Websites such as the Better Business Bureau, Home Adviser and Angie’s List, help businesses build a reputation through customer comments and reviews; they can also be costly to a business’s reputation if a customer posts a negative, false, or defamatory review.  

A negative, false, or defamatory review about your company is infuriating. Fortunately, hidden within the user terms of websites such as Better Business Bureau and Home Adviser, is language that prohibits the posting of false reviews. You can find both the Better Business Bureau’s and Home Adviser’s user agreements here  and here. You can use those terms to ask those site owners to remove the review or force the consumer to modify it.

However, consumers and customers have a right under federal law to post comments and reviews.
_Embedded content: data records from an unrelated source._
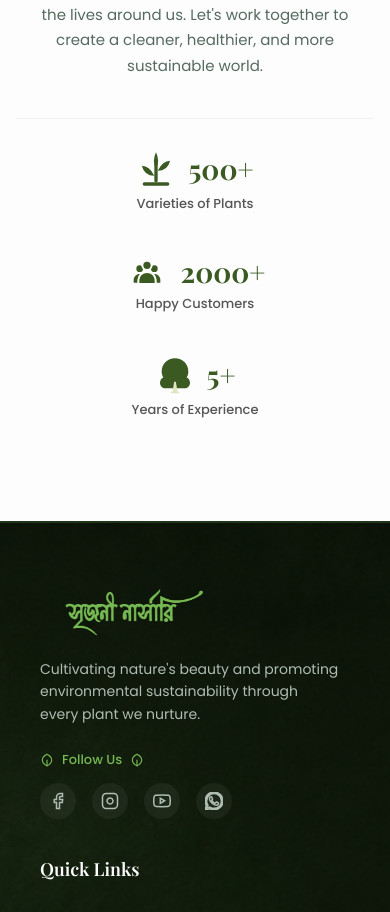
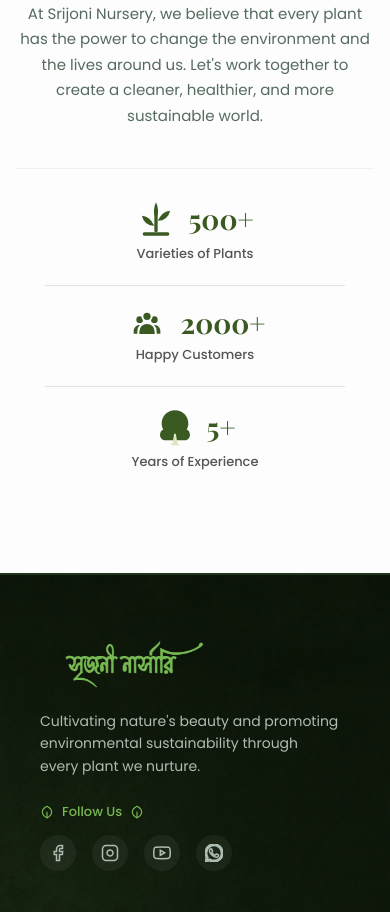
Before and after one commit to Rahulpal349/Nursery-Landing-Page, a React (Vite) app: page /about in a window 390 px wide. Shown: the part 3024-3936 px from the top of the page. Built offline with nearby package versions, Linux system fonts and the light colour scheme; a web font is replaced by a local one.

Commit message:
feat: add responsive CSS modules for AboutMission and AboutStats sections

```diff
--- a/src/components/AboutMission.css
+++ b/src/components/AboutMission.css
@@ -146,33 +146,32 @@
   }
 
   .mission-stats {
-    flex-wrap: wrap;
-    gap: 30px;
-    justify-content: center;
+    flex-direction: column;
+    align-items: center;
+    gap: 20px;
+  }
+
+  .mission-stat-item {
+    width: 100%;
+    max-width: 300px;
+    padding: 0 !important;
+    align-items: center;
+    text-align: center;
   }
 
   .mission-stat-item:not(:last-child) {
     border-right: none;
-  }
-
-  .mission-stat-item, .mission-stat-item:first-child, .mission-stat-item:last-child {
-    padding: 0;
-    align-items: center;
+    border-bottom: 1px solid rgba(0,0,0,0.1);
+    padding-bottom: 20px !important;
   }
 }
 
 @media (max-width: 500px) {
   .collage-wrapper {
-    height: 250px;
+    height: 300px;
   }
 
   .mission-title {
     font-size: 32px;
   }
-
-  .mission-stats {
-    flex-direction: column;
-    align-items: center;
-    gap: 40px;
-  }
 }
--- a/src/components/AboutStats.css
+++ b/src/components/AboutStats.css
@@ -154,20 +154,32 @@
 
 @media (max-width: 600px) {
   .about-box-content {
-    padding: 40px 20px;
-    background: linear-gradient(90deg, #111a14 70%, transparent 100%);
+    padding: 30px 20px;
+    background: transparent;
   }
 
   .about-title {
-    font-size: 32px;
+    font-size: 28px;
   }
 
   .stats-box {
-    padding: 40px 20px;
+    padding: 30px 20px;
   }
 
   .stats-grid {
     grid-template-columns: 1fr;
-    gap: 30px;
+    gap: 0;
+  }
+
+  .stat-item:nth-child(1),
+  .stat-item:nth-child(2),
+  .stat-item:nth-child(3),
+  .stat-item:nth-child(4) {
+    border-right: none;
+    border-bottom: 1px solid rgba(59, 102, 65, 0.15);
+  }
+
+  .stat-item:last-child {
+    border-bottom: none;
   }
 }
```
Small businesses cannot use form contracts or adhesion contracts to prevent such reviews. The Federal Trade Commission passed the Consumer Review Fairness Act (CRFA) which became effective on March 14, 2017.  You can check the law out here. This law prevents companies from putting gag orders in form contracts, which are terms that are intended to prevent customers from making written, oral, or pictorial performance reviews about the goods and or services provided by that company.  Do not include language like this in your boilerplate terms and conditions! Doing so not only will violate the federal law, it probably will also violate Connecticut's Unfair Trade Practices Act, which we've written about before here.

The Consumer Review Fairness Act, however, only protects a consumer’s right to make honest reviews of goods and services.  The law provides that a business, like a builder or home improvement contractor, can pursue the removal of a review that is clearly false or misleading, and may sue the customer for slander, libel, or defamation.

Like most laws, this law is not black or white, and has not been tested too much by the courts. What makes something “clearly” false or misleading? What if the customer was difficult from the time you entered into a contract and made it impossible for you to fulfill it? There are dozens of scenarios that could lead to a bad review that shouldn’t reflect on your business. 

Problems with customer reviews highlight why it is so important for contractors, for example, to document the work they do, using timesheets, project calendars, and photographs of the work.  This information may help prove that a customer’s review is clearly false and misleading.  If it is, you may have a case for libel, which is a written form of defamation, and can recover compensation for the damage to your business reputation.  These cases, however, are difficult and expensive to bring.  Also, the last thing your business wants to do is get a reputation that it sues its customers.  So, the best advice is to do good work, be on time, and communicate well and often with your customers.

 

About the Author

Business and Employment Litigation Attorney Anthony Minchella

Tony represents Fortune 50 financial services companies, retail giants, and small and large specialty products companies in employment litigation, trade secret and non-competition litigation, and unfair trade practice issues. When acting as local counsel, Tony, an adjunct professor of law on Connecticut Civil Procedure at Quinnipiac Law School, helps lead counsel navigate the nuances of Connecticut state and federal court practice. Tony graduated magna cum laude from Quinnipiac University School of Law. He passed the New Jersey, New York and Connecticut bar exams and then moved on to careers with large and small firms which led to his boutique litigation practice.